Monday, June 26, 2017

Book Review of The Neuroscience of Freedom and Creativity: Our Predictive Brain (By Professor Joaquín M. Fuster)

Jaoquín M. Fuster, The Neuroscience of Freedom and Creativity: Our Predictive Brain, Cambridge, UK: Cambridge University Press, 2013.

I guess that "exciting" is a relative term since one person's excitement does not constitute another person's ecstasy. If you're interested in neuroscience or the issues of freedom, language, and creativity--this book might be for you. The esteemed Professor Joaquin M. Fuster produces a book that is not written for beginners. Its strength is not accessibility, but the book contains innovative thoughts about the brain and how it relates to our freedom to choose without any prior/antecedent causes.

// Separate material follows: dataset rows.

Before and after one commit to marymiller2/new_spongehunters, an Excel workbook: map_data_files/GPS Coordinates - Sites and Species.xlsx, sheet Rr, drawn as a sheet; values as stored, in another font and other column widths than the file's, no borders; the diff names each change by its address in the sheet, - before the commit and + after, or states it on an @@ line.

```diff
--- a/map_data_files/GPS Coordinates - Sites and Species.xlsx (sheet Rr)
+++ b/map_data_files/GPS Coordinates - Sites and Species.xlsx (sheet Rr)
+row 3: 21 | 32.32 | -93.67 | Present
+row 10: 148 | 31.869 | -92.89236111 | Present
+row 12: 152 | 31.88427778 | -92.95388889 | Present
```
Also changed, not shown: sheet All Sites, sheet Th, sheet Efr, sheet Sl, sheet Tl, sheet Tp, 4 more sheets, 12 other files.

Fuster does not try to defend a "radical" type of free will. Rather, he apparently wants to contend that our ability to choose between two possibilities (call them A and not A), stems from the nervous system; particularly, from the cerebral cortex. He provides other qualifications on the kind of freedom he has in mind, but Fuster's account differs from other books I've read that allow the hypothetical Laplacean Intelligence to hinder them.

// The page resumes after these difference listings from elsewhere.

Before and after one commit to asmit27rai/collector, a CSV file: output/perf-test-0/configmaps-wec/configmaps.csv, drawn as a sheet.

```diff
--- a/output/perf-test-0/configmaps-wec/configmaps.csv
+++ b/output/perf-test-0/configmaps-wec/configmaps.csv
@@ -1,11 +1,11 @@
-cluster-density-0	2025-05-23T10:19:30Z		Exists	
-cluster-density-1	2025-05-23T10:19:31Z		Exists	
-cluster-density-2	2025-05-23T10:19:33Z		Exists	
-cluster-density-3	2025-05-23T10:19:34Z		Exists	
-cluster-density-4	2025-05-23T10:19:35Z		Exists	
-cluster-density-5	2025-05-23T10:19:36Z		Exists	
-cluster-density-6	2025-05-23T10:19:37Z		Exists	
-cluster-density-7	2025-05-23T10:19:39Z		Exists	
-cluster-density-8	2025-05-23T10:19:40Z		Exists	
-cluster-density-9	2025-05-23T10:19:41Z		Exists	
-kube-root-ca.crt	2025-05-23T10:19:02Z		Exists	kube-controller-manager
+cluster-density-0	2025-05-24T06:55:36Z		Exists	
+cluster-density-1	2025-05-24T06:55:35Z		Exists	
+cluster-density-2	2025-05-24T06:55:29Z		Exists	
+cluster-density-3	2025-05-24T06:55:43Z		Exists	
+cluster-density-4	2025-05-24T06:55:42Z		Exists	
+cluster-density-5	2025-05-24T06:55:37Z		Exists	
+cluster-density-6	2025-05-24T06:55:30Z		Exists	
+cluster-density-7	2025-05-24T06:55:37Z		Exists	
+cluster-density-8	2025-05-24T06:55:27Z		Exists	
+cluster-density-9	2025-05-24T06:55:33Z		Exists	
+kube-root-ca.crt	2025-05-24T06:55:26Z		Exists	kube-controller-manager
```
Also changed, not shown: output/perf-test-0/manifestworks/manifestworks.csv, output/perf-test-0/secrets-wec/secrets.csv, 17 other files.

This book appeals to evolutionary developments and organic environments to support the idea that humans can decide between genuine alternatives. Fuster believes that evolution has brought something new into existence by making choice possible. He reasons that one integral factor in our ability to exercise freedom is language. Of course, it's important to understand what Fuster means by language and the relationship that he posits between language and our "predictive brains." This study has given us a lot to consider: it is the product of 50 years spent researching our awe-inspiring brain; one bit of data I am still pondering is how 99 percent of all actions are performed unconsciously. Is it true? And how does that idea affect human freedom?

See for a sample.

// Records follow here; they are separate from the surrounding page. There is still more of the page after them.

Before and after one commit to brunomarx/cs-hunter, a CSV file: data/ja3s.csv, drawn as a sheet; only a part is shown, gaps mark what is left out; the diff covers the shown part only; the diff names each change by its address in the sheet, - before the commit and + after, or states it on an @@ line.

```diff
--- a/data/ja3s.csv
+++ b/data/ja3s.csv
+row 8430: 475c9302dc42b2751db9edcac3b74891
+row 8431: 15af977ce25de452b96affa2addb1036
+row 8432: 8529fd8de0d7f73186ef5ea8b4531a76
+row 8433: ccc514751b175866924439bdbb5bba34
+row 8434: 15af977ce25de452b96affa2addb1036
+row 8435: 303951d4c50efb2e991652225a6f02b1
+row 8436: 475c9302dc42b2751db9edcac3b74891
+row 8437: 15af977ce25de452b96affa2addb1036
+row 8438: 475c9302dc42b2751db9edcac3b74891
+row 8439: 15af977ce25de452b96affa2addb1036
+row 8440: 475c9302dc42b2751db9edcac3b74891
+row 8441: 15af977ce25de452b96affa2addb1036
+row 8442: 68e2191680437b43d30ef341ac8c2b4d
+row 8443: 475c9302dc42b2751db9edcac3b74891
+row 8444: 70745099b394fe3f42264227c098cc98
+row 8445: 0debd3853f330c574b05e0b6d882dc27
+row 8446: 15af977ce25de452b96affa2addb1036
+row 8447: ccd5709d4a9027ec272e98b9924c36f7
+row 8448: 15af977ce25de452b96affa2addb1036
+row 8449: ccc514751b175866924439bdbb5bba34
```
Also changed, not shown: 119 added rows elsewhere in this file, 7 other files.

Duncan said...

Edgar Foster said...

Thank you, Duncan. I checked and Fuster definitely gives 99 percent as the figure instead of 95 percent. Either way, it is mind blowing to consider 90+ percent of our actions being performed unconsciously.

Now from the website link, I cannot tell if the author is equating the unconscious processes he is talking about, with Freud or is he using unconscious as neuroscientists use the terminology? Guess I need to read the piece again. But his opening illustration reminds me how scholars often illustrate the Freudian id.

Looking at the article one more time, I see the 99 percent figure referenced, but then 95 percent is employed throughout the article. I agree that we likely don't know whether 95 or 99% is the correct number--or possibly less.

Duncan said...

I wonder if the mind somehow creates "subroutines" over time.

Like driving a car for the first time, so many details of the task have to be focused on but after nearly 30 years of doing this. I can hardly remember my journeys unless something eventful or usual occurs (it is a little scary now I think about it).

Motor learning building subroutines in the mind that can be interrupted or altered by a sensory trigger.

It is amazing how the mind constructs from limited amounts of data:-

One that fascinates me is how we hear music or dialogue in MP3 with the use of psychoacoustics.

Edgar Foster said...

That is a great question, Duncan. A neuroscientist would likely answer in the affirmative: the mind almost has to create "subroutines," as you say. I have experienced the kind of thing you mentioned, many times.

On a possibly different but related note, you might recall a study that was done some years ago, which suggested that British taxi drivers possess a mental map in their heads that enables them to know their entire driving route. The study pointed out that the mental map could possibly be explained by hippocampal activity.

Could the building of subroutines be explained by either another part of the brain or by active brain networking?

Duncan said...

Have a look at this:-

Only the women can do this successfully & it makes navigating London seem relatively simple.

Duncan said...

Edgar Foster said...

Thanks, Duncan. I really like both of these links.

Edgar Foster said...

There is a difference between the taxi drivers and the women though. The study about the drivers was purely/for the most part about mental maps generated by the hippocampus. Not quite the same thing with the women, but still interesting nonetheless.

Duncan said...

What fascinates me about the women is that the scenery does change year on year with very limited markers & they are still able to hit a minute target. I have seen other programs about this and they say the men just cannot do it.

Edgar Foster said...

Overall, I am not disputing with you this time, but here is a study from 4/2017 that just adds to the mix, so to speak: